Consider Your Motive
Start by considering the reason behind your decision as well as your current life circumstances. Have you reached retirement age when you’ll begin to collect Social Security, Medicare, or tap into retirement 401(k) or IRA accounts? Has the property appreciated and you want to cash in on the value? Are you simply tired of dealing with the responsibilities of being a landlord? These are all valid reasons for wanting to sell a rental property.
Timing the Sale
Is the real estate market on an upswing? Is it a seller’s market? Is the property making less income than it once did, or does it suddenly need a lot of work and upkeep? Is its depreciation tax value no longer applicable? Is the neighborhood deteriorating, making it more difficult to find desirable renters? These can all indicate a good time to sell.

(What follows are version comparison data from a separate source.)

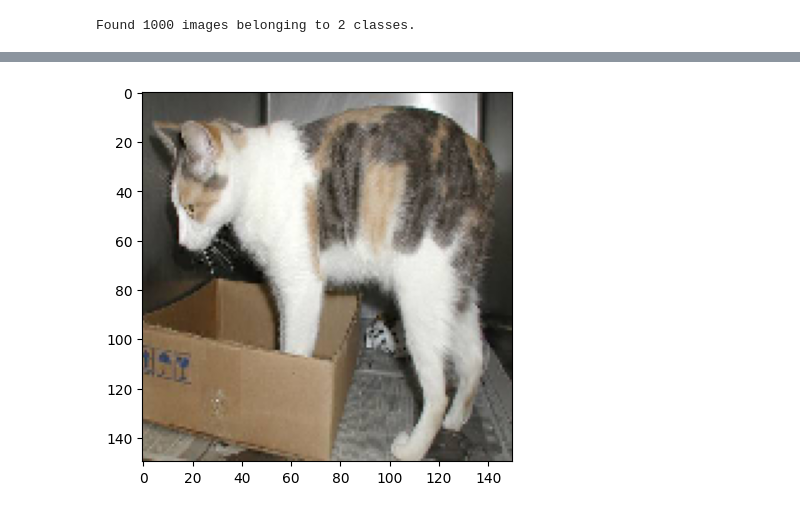
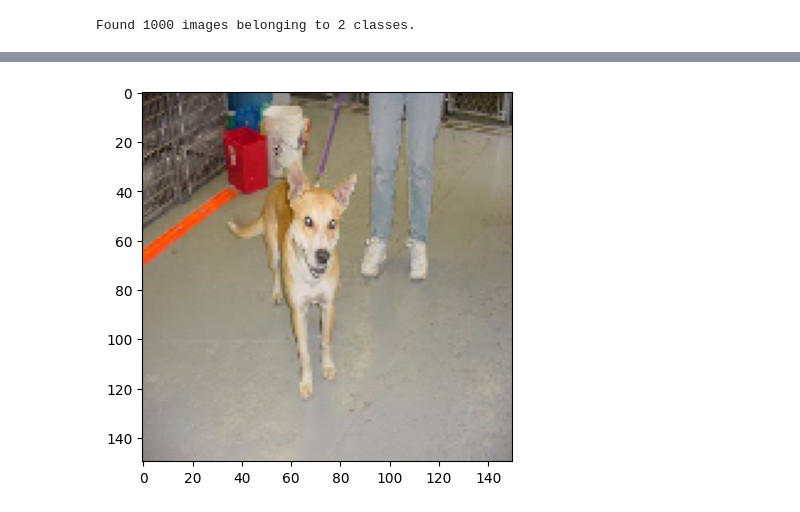
Before and after one commit to z-arabi/SRU-deeplearning-workshop, a Jupyter notebook: 07_CNN-cat_Vs_dog.ipynb, the cells around one changed output, grey strips where cells are left out. Cells and saved outputs as stored; diff of their text form; code cells hidden in the pictures.

```diff
--- a/07_CNN-cat_Vs_dog.ipynb
+++ b/07_CNN-cat_Vs_dog.ipynb
@@ -829,0 +847,24 @@ model_loaded.evaluate(test_generator)
+# %%
+import numpy as np
+
+fnames = [os.path.join(test_cats_dir, fname) for fname in os.listdir(test_cats_dir)]
+
+img_path = fnames[0]
+
+img = image.load_img(img_path, target_size=(150, 150))
+plt.imshow(img)
+
+# one sample > we don't need test gen
+
+x = image.img_to_array(img)
+x /= 255.
+
+# x = x.reshape((1,) + x.shape)
+x = np.expand_dims(x, axis=0)
+print(x.shape)
+
+predicted_output = model.predict(x)
+print(predicted_output)
+# the output of sigmoid > 0:cats / 1:dogs
+out = 1 if predicted_output > 0.5 else 0
+print(out)
@@ -830,7 +896,5 @@ model_loaded.evaluate(test_generator)
 # %%
-import numpy as np
-
-fnames = [os.path.join(test_cats_dir, fname) for fname in os.listdir(test_cats_dir)]
+fnames = [os.path.join(test_dogs_dir, fname) for fname in os.listdir(test_dogs_dir)]
 
 img_path = fnames[0]
 
@@ -842,7 +906,7 @@ x /= 255.
 x = np.expand_dims(x, axis=0)
 predicted_output = model.predict(x)
 print(predicted_output)
-# the output of sigmoid > 1:cat / 0:dog
+# the output of sigmoid > 0:cats / 1:dogs
 out = 1 if predicted_output > 0.5 else 0
 print(out)
 # %% [output]
@@ -851,2 +915,2 @@ print(out)
 1
-[figure, old version]
+[figure, new version]
```
Also changed, not shown: parts of 28 cells of this notebook.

Choosing the Best Buyers to Target
Will you be purchasing different property after the sale, or exiting the rental market altogether? If you’ll be selling a difficult property that needs work, selling it to a real estate investor who is open to taking care of this added workload could expedite the sale.
How to Avoid Capital Gains Taxes
Selling a property in order to have the income to buy another can save you the tax burden from the sale through something called a 1031 Exchange. This tax advantage will allow you to avoid capital gains by immediately rolling and re-investing the funds into another rental property. The proceeds should go into an escrow account, and the new property must be selected within 45 days. There’s also a limit of six months to complete the new rental property purchase. Because of this, it’s ideal to have new property lined up before selling your current one.
More Tax Considerations
Rental property capital gains taxes cost quite a bit more than taxes from the sale of a property for personal use. Capital gains paid on your profits are also increased by depreciation you’ve claimed against the property. If it lost money and this loss was applied against past tax bills, be prepared to pay a larger bill after the sale.
Incorporating a rental business before selling can offer both legal protections and tax benefits to property owners. Landlords should consider it, especially if they own more than one rental property.
Is Selling Your Only Option?
Those selling a rental property should bear in mind that there may be other remedies to their concerns besides selling the property. For example, if renting the property has become tedious but it’s still profitable, hiring a property manager to take over can be a viable solution. Many of these services will also manage routine and major repairs for a fee.
Selling a rental property is a major decision and one that should be carefully considered. The tax implications can be significant; however, there are ways to mitigate the impact. Use these guidelines when selling a rental property and maximize your benefits.